He earned a bachelor’s degree from Wesleyan University and a master’s degree from the Harvard Graduate School of Education with a focus on school and teacher leadership and school reform. He has been a communications professional in a number of settings, specializing in outreach, engagement, communications and program management of projects in education-focused nonprofit organizations and is now a communications specialist in the International Center for Ethics, Justice and Public Life at Brandeis University and coordinator of that center’s national program, ENACT: The Educational Network for Active Civic Transformation.
Expand public junior kindergarten to include all four year olds – in developmentally appropriate classrooms. Controlled choice is an essential part of our school system, but can be a confusing entry point. We must continue to do all we can to improve the communication and support for families around the process and improve the functioning of the system itself. And we should be ready to build on the early readiness universal pre-k would foster by ensuring sufficiently small class sizes in the early grades.
Strengthen our upper schools (grades 6-8) by supporting teacher collaboration and planning between schools, hiring full-time family liaisons and implementing evidence-based social and emotional learning programming.
Guide the superintendent’s implementation of our new strategic plan, so all of our schools have the resources they need to serve our children well.

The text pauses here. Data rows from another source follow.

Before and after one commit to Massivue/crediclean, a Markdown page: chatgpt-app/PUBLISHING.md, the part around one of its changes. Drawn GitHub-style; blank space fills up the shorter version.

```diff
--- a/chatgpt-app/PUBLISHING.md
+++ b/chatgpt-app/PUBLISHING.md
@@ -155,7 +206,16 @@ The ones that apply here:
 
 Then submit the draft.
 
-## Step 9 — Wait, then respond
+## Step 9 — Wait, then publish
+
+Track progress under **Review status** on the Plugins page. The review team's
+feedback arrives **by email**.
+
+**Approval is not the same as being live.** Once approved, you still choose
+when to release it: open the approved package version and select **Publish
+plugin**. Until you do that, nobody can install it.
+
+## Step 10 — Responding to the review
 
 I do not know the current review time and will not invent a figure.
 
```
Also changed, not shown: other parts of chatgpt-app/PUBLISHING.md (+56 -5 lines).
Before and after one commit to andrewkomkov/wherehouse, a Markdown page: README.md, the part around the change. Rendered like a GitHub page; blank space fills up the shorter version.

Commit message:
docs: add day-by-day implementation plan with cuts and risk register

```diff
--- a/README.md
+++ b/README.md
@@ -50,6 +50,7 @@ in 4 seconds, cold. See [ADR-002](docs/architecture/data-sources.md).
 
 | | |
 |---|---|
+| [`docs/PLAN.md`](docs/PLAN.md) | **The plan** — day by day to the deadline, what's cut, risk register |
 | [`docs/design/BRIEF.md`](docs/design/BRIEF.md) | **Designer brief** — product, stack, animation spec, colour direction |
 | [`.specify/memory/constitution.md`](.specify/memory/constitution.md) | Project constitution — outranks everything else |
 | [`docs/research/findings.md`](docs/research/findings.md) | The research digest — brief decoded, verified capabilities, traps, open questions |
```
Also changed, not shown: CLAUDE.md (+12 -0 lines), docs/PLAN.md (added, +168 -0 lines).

As a member of the committee I will be dedicated to working collaboratively with our teachers, administrators, fellow committee members, city councillors, students and families to ensure we provide the best possible education to every child in our wonderfully diverse community, and my graduate studies of school leadership and school reform and my experience in several school districts will inform how I approach this important responsibility.
Meet and exceed our goal of 30 percent teachers of color in our schools by hiring, supporting and retaining excellent teachers. All of our children benefit from learning from excellent, committed teachers with a range of lived experience. Teachers of color are role models to children of color and to other children.

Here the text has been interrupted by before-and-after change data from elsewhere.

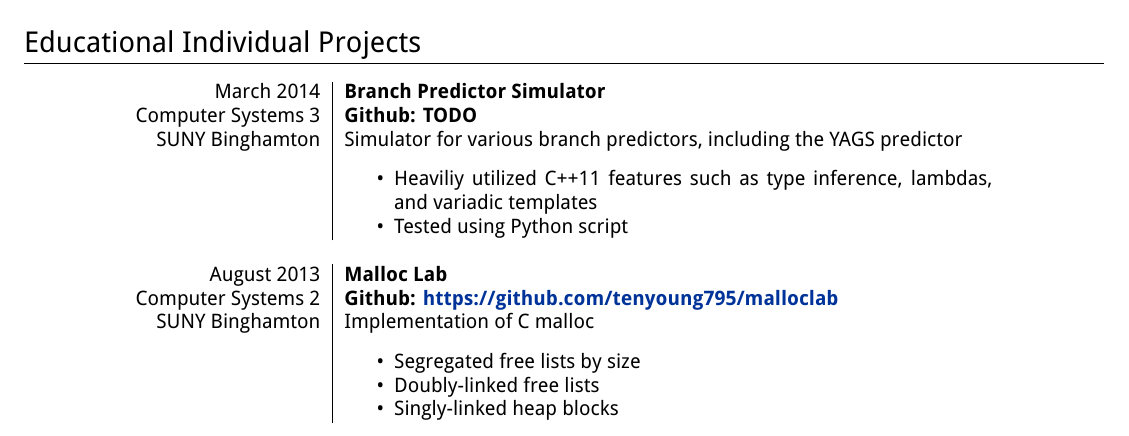
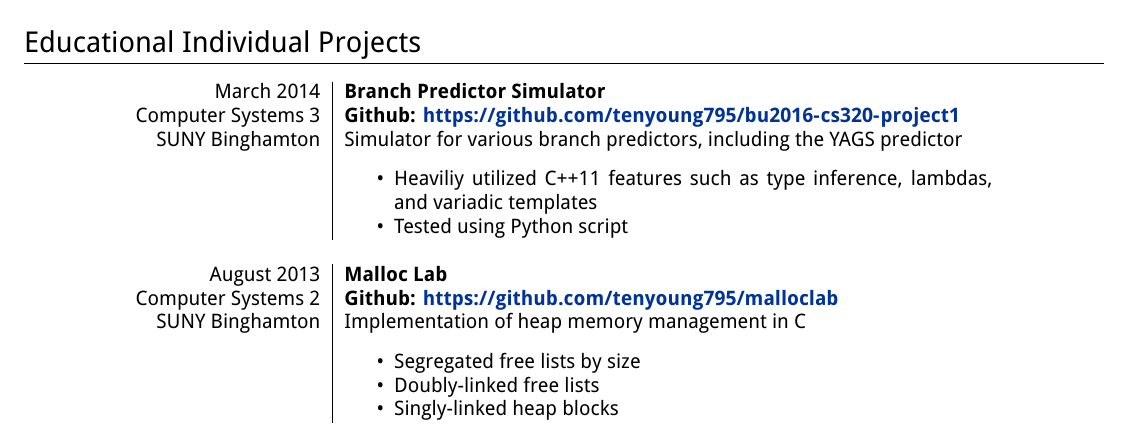
Before and after one commit to tenyoung795/resume, a LaTeX CV (resume.tex): part of page 2 of 2, cut so that both start at the same text. Compiled offline with XeLaTeX.

Commit message:
Complete resume TODOs

```diff
--- a/resume.tex
+++ b/resume.tex
@@ -148,7 +148,7 @@ Minimal skill in CSS and HTML
 \begin{longtable}{r|p{4.5in}}
 
     March 2014 & \textbf{Branch Predictor Simulator} \\
-    Computer Systems 3 & \textbf{Github: TODO} \\
+    Computer Systems 3 & \textbf{Github: \url{https://github.com/tenyoung795/bu2016-cs320-project1}} \\
     SUNY Binghamton & Simulator for various branch predictors, including the YAGS predictor \\
     & \begin{itemize}
         \item Heaviliy utilized C++11 features such as type inference, lambdas, and variadic templates
@@ -159,7 +159,7 @@ Minimal skill in CSS and HTML
 
     August 2013 & \textbf{Malloc Lab} \\
     Computer Systems 2 & \textbf{Github: \url{https://github.com/tenyoung795/malloclab}} \\
-    SUNY Binghamton & Implementation of C malloc \\
+    SUNY Binghamton & Implementation of heap memory management in C \\
     & \begin{itemize}
         \item Segregated free lists by size
         \item Doubly-linked free lists
```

Focus on closing the opportunity gap with a laser-focused multi-pronged approach. Making progress toward this goal helps all students, and many of the specifics I’ve outlined in my platform support this effort. There should be a standing item on the School Committee agenda focused on the opportunity (or “achievement”) gap.
Ensure all CRLS graduates are prepared to succeed – in college, in careers, as citizens.
Hire full-time family liaisons for each of the upper schools. Our elementary schools and high school already have these professionals. Family engagement is just as important in grades 6 through 8 as it is before and after. This should be part of a comprehensive approach to supporting and strengthening the upper schools, also involving support for teacher collaboration, fostering planning between schools, and implementing evidence-based social and emotional learning programming.
Other issues include improving communication and participation by the community; hiring enough teachers and guidance counselors at the high school so its growing student population has reasonable access to the courses they need and want to take, and so guidance caseloads are small enough that all students get the support they need during high school and as they transition to colleges and careers.
Compiled from the candidate’s own words and statements in publicly available sources.
Weinstein’s statement to the Cambridge Education Association is here.
This is Weinstein’s second run at the committee – and it’s his best. He brings a lot of thoughtful concerns and insights to his campaign, and his classroom experience in grades K-12 in various settings, combined with his experiences as a parent of young Cambridge students, is key to his vision. His work doing communications outreach in a number of nonprofit settings, including education, could also be a valuable asset to the committee. He is generous to his fellow candidates, but this time is also willing and able to emphasize his own assets, which include a deep understanding of effective differentiated learning and the importance to all students of having non-segregated classrooms. Weinstein joins Patty Nolan and Emily Dexter in focusing on quality program evaluation – and in knowing what that is – and tweaking programs to bring real changes to students that don’t have years to wait for improvement.